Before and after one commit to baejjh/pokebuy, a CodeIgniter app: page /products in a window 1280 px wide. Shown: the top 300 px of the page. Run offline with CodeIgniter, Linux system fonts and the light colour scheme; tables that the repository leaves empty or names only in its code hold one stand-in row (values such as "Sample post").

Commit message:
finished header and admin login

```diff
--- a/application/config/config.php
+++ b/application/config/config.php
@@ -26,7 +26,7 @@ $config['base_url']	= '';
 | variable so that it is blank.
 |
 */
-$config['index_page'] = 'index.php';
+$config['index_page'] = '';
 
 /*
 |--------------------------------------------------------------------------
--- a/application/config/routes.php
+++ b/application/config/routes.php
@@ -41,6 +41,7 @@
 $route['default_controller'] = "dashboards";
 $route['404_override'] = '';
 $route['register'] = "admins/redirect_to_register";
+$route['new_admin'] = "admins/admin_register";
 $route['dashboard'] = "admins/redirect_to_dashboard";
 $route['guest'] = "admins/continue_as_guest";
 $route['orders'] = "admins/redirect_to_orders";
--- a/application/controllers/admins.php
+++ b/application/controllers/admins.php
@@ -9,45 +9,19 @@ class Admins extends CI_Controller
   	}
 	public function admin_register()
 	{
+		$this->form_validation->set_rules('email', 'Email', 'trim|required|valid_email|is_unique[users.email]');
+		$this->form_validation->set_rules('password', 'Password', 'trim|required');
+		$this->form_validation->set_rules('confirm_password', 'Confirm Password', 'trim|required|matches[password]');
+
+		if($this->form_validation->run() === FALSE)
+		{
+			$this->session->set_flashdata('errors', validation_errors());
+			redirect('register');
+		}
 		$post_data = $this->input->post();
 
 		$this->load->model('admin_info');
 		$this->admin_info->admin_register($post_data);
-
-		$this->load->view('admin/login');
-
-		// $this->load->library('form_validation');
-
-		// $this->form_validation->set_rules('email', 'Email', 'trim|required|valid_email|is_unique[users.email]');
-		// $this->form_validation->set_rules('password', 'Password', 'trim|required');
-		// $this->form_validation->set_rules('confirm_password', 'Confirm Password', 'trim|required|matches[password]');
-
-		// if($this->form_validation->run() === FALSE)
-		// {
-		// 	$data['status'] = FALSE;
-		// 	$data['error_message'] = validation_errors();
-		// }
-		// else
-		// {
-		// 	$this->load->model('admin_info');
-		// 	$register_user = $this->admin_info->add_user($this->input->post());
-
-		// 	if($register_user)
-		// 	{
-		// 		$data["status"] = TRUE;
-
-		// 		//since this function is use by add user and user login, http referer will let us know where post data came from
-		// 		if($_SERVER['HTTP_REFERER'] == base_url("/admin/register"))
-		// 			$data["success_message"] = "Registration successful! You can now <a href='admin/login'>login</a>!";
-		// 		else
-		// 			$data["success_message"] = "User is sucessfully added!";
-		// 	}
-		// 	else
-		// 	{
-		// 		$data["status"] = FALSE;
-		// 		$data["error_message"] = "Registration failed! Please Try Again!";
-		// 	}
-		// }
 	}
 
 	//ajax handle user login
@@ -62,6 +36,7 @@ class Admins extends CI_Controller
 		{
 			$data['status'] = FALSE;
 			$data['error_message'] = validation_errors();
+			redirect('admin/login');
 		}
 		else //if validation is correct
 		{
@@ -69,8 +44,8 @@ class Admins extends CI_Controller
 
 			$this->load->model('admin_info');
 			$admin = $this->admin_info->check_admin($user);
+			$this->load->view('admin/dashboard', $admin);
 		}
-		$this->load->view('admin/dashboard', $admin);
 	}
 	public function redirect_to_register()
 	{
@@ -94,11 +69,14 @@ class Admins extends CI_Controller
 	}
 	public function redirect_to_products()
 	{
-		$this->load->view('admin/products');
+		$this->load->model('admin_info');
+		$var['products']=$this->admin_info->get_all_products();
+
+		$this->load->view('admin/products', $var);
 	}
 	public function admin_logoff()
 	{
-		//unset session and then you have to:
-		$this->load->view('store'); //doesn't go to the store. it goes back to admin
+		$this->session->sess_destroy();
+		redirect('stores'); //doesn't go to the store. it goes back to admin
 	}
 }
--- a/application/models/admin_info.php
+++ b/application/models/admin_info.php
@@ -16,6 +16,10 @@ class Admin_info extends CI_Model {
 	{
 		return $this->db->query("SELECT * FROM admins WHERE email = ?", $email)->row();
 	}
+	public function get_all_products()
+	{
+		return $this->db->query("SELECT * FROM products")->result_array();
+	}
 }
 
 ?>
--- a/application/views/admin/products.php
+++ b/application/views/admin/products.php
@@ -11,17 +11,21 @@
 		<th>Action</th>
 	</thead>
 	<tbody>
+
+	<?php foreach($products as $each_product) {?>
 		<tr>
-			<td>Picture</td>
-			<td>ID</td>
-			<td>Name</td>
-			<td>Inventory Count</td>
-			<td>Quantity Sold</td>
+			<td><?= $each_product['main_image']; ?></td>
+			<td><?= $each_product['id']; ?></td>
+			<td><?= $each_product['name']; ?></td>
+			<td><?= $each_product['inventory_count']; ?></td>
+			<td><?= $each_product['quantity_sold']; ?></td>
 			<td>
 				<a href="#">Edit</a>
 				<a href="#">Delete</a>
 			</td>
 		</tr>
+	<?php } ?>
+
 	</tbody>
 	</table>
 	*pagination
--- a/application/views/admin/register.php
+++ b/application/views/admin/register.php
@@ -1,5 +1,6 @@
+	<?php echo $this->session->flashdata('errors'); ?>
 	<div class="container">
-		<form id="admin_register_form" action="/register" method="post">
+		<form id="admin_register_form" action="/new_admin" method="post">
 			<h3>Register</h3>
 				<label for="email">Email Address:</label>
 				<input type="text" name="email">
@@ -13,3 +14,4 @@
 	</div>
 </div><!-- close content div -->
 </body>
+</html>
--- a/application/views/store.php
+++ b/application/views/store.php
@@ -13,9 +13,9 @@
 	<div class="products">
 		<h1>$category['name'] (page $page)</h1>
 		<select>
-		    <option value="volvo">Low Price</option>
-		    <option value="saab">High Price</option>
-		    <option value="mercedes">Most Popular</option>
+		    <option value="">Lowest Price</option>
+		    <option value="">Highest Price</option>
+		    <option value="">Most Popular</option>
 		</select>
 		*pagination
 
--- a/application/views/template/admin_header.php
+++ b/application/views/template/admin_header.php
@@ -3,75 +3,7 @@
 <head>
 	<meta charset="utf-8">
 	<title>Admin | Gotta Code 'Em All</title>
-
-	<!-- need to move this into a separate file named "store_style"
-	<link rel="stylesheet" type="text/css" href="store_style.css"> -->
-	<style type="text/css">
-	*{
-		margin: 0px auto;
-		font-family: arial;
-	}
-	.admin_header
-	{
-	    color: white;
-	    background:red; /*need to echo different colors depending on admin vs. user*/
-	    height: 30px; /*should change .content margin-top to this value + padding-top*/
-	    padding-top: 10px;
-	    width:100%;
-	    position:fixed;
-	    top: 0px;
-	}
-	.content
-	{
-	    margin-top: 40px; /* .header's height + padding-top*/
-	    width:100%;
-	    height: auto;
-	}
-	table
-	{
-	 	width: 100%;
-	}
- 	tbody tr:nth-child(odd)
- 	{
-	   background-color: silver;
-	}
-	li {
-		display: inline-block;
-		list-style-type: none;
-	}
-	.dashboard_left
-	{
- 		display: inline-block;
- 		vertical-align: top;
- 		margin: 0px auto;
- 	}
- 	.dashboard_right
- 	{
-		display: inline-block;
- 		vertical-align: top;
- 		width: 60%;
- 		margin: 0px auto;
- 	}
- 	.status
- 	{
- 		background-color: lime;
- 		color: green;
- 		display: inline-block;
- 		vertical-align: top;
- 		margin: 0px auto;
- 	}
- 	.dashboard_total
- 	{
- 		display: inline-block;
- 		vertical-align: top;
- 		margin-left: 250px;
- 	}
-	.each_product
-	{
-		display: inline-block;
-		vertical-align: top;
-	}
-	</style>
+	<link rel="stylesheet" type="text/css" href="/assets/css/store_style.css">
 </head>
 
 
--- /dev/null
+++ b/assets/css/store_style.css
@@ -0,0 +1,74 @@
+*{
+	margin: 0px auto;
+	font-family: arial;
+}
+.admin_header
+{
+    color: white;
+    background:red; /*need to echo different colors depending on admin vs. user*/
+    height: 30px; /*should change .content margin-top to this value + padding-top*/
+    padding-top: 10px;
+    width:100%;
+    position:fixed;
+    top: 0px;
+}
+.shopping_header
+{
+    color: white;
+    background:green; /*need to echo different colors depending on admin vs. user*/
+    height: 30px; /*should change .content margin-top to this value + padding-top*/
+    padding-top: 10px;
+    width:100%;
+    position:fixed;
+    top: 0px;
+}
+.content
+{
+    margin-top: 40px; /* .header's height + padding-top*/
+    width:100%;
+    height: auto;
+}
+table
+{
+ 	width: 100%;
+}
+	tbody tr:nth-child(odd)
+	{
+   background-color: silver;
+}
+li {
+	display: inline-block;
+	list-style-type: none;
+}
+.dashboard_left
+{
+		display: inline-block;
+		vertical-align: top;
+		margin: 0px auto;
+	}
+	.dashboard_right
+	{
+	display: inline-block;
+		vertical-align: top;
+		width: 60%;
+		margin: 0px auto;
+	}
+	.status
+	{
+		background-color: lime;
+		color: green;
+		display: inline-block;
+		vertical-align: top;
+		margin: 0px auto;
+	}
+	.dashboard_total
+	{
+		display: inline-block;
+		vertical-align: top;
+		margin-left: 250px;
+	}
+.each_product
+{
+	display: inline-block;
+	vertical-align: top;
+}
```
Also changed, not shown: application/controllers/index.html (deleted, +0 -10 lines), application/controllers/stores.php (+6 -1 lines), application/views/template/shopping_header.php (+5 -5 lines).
- - - -
* Aim of the task
Find each line in the records holding the string "email" and show it.

* Output for this task
+		$this->form_validation->set_rules('email', 'Email', 'trim|required|valid_email|is_unique[users.email]');
-		// $this->form_validation->set_rules('email', 'Email', 'trim|required|valid_email|is_unique[users.email]');
 		return $this->db->query("SELECT * FROM admins WHERE email = ?", $email)->row();
 				<label for="email">Email Address:</label>
 				<input type="text" name="email">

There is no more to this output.